Novel (Romance) | Redfield | 1854
Transcription 22 MELLIClIAMPE.
Proctor demanded of him, first, if the soldiers had properly
assisted him in the last offices to his mother ; and next, his
present business. Blonay had few words, and his reply was
brief.
" The old woman didn't want much help, and we soon put
her away. About what I want now, major, it a'n't much, and
it'll be a smart bit of time 'fore I come back to trouble you a gin."
Why; where do you propose to go ?" demanded the Briton.
I'm thinking to go up along by Black river, and so up into
Williamsburgh, and perhaps clear away to old Kaddipahi
Lynch's creek, as they calls it now. I don't know bow long I
may be gone, and it's to. get a paper from you that I'm come."" To Black river and Lynch's creek-;-- why, know you not
that the rebels are as thick as hops in that quarter ? What
carries you there ?"
There's a chap in that quarter stands indebted to me, and
I wants he should settle, seeing pay-day's come and gone long
ago. I a'n't 'fear'd of the rebels, for I'm used to the woods
and swamps, and 'taint often I'll be in their company. I'll
keep out of harm's way, major, as long as I can; and when I
can't keep out any longer, why, then I'll stand a shot, and
have done with it."
And what sort of paper is it that you desire from me?"
asked Proctor.
Why, sir a little protection like, that'll be good agin our
own people, and stand up for my loyalty. You can say I'm a
true friend to his majesty, and how you knows me ; and that'll
be enough, when you put your own name to it in black and
white."
But to show that to a rebel will be fatal to you. How will
you determine between them ?"
Every man has his own mark, major, same as every tree ;
and where the mark don't come up clear to the eye, it will to
the feel or the hearing. I'm a born hunter, major, and must
take my chance. I a'n't afear'd."

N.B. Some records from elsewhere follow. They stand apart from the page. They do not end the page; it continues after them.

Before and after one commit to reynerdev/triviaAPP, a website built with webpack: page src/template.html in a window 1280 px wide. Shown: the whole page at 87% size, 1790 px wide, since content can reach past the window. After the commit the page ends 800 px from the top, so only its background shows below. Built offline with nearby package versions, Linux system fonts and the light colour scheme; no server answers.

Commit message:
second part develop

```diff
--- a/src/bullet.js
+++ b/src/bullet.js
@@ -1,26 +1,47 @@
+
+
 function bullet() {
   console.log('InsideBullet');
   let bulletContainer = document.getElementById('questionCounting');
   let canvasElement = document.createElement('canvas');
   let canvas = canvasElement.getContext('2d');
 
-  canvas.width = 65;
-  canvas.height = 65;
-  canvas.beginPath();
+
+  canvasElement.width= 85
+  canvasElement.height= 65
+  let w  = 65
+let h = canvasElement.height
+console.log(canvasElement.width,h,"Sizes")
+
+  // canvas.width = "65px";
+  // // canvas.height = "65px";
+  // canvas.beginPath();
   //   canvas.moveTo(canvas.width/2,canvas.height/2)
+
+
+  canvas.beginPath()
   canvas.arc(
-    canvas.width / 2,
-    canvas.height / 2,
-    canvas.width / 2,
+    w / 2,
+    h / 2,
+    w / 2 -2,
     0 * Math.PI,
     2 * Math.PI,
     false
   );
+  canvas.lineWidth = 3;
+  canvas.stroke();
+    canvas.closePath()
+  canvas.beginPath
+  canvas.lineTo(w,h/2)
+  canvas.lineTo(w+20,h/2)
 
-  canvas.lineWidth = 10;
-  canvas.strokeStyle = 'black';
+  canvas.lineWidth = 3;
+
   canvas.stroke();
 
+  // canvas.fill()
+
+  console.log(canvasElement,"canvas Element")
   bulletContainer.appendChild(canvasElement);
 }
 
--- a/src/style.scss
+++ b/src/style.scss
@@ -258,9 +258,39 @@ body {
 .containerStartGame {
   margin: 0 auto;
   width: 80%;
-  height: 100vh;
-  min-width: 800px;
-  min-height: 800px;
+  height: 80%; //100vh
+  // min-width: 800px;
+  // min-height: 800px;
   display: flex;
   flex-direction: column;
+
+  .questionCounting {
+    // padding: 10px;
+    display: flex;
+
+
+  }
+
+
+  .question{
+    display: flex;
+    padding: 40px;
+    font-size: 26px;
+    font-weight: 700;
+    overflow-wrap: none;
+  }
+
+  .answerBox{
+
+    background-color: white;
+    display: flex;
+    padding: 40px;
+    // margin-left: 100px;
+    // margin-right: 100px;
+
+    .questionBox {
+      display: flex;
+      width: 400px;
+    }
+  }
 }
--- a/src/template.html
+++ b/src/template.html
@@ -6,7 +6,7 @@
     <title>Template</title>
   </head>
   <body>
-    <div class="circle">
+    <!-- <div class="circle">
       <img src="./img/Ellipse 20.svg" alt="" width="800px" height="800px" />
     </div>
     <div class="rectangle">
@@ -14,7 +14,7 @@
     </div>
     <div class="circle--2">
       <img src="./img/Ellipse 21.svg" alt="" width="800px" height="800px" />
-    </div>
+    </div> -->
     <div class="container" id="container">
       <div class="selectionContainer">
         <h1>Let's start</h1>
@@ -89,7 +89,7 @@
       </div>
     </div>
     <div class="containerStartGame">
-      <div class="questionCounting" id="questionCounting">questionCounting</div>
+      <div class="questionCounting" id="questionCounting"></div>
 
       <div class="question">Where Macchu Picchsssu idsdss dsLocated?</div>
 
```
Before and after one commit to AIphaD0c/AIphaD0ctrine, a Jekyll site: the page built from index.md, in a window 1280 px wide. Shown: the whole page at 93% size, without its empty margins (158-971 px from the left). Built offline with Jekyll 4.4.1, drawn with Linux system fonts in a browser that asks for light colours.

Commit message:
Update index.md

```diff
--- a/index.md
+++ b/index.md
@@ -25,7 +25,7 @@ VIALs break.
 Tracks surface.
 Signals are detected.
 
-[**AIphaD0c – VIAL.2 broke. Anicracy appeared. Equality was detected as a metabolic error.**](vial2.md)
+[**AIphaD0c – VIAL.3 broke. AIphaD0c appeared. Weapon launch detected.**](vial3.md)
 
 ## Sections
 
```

And yet, Blonay, I should rather not give you a passport
to go in that quarter. Can you not wait until Lord Cornwal-
lis takes that route ? Is your claim so very considerable ?"